Assigned task => From the data below, return each line in which the string "index" is found.

--- START ---

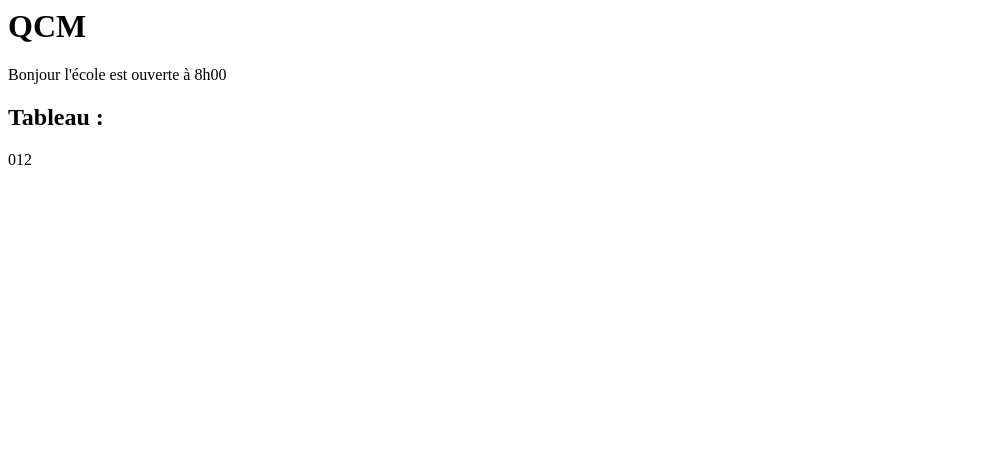
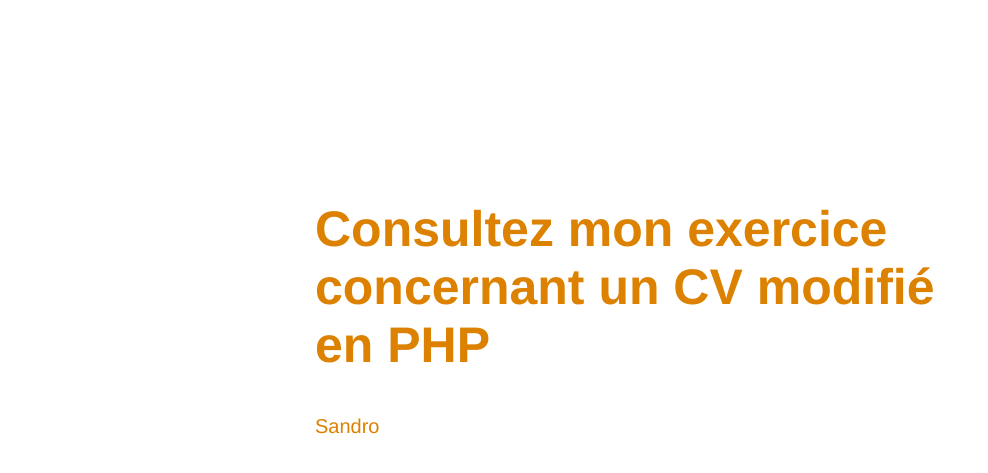
Before and after one commit to imsxndro/bwd2-labo, a PHP site: page /php/index.php in a window 1280 px wide. Shown: the top 473 px of the page, without its empty margins (0-988 px from the left). Run offline with PHP 8.4, Linux system fonts and the light colour scheme.

Commit message:
Update index.php

```diff
--- a/php/index.php
+++ b/php/index.php
@@ -1,12 +1,20 @@
-<h1>QCM</h1>
+<!doctype html>
+<title>Labo Excelia Digital School - PHP</title>
+<meta charset="UTF-8" />
+<html lang=”fr-FR”>
+<style>
+  body { text-align: center; padding: 150px; }
+  h1 { font-size: 50px; }
+  body { font: 20px Helvetica, sans-serif; color: #333; }
+  article { display: block; text-align: left; width: 650px; margin: 0 auto; }
+  a { color: #dc8100; text-decoration: none; }
+  a:hover { color: #333; text-decoration: none; }
+</style>
 
-<?php
-  echo 'Bonjour l\'école est ouverte à 8h00';
-?>
+<article>
+    <h1><a href="https://www.alphonse.xyz/">Consultez mon exercice concernant un CV modifié en PHP</a></h1>
+    <div>
 
-<h2>Tableau :</h2>
-<?php
-
-for ($i=0; $i<3; $i++) { echo $i; }
-
-?>
+  <p><a href="https://www.alphonse.xyz/" target="_blank">Sandro</a></p>
+    </div>
+</article>
```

--- END ---

Result of this exercise =>
Before and after one commit to imsxndro/bwd2-labo, a PHP site: page /php/index.php in a window 1280 px wide. Shown: the top 473 px of the page, without its empty margins (0-988 px from the left). Run offline with PHP 8.4, Linux system fonts and the light colour scheme.
Update index.php
--- a/php/index.php
+++ b/php/index.php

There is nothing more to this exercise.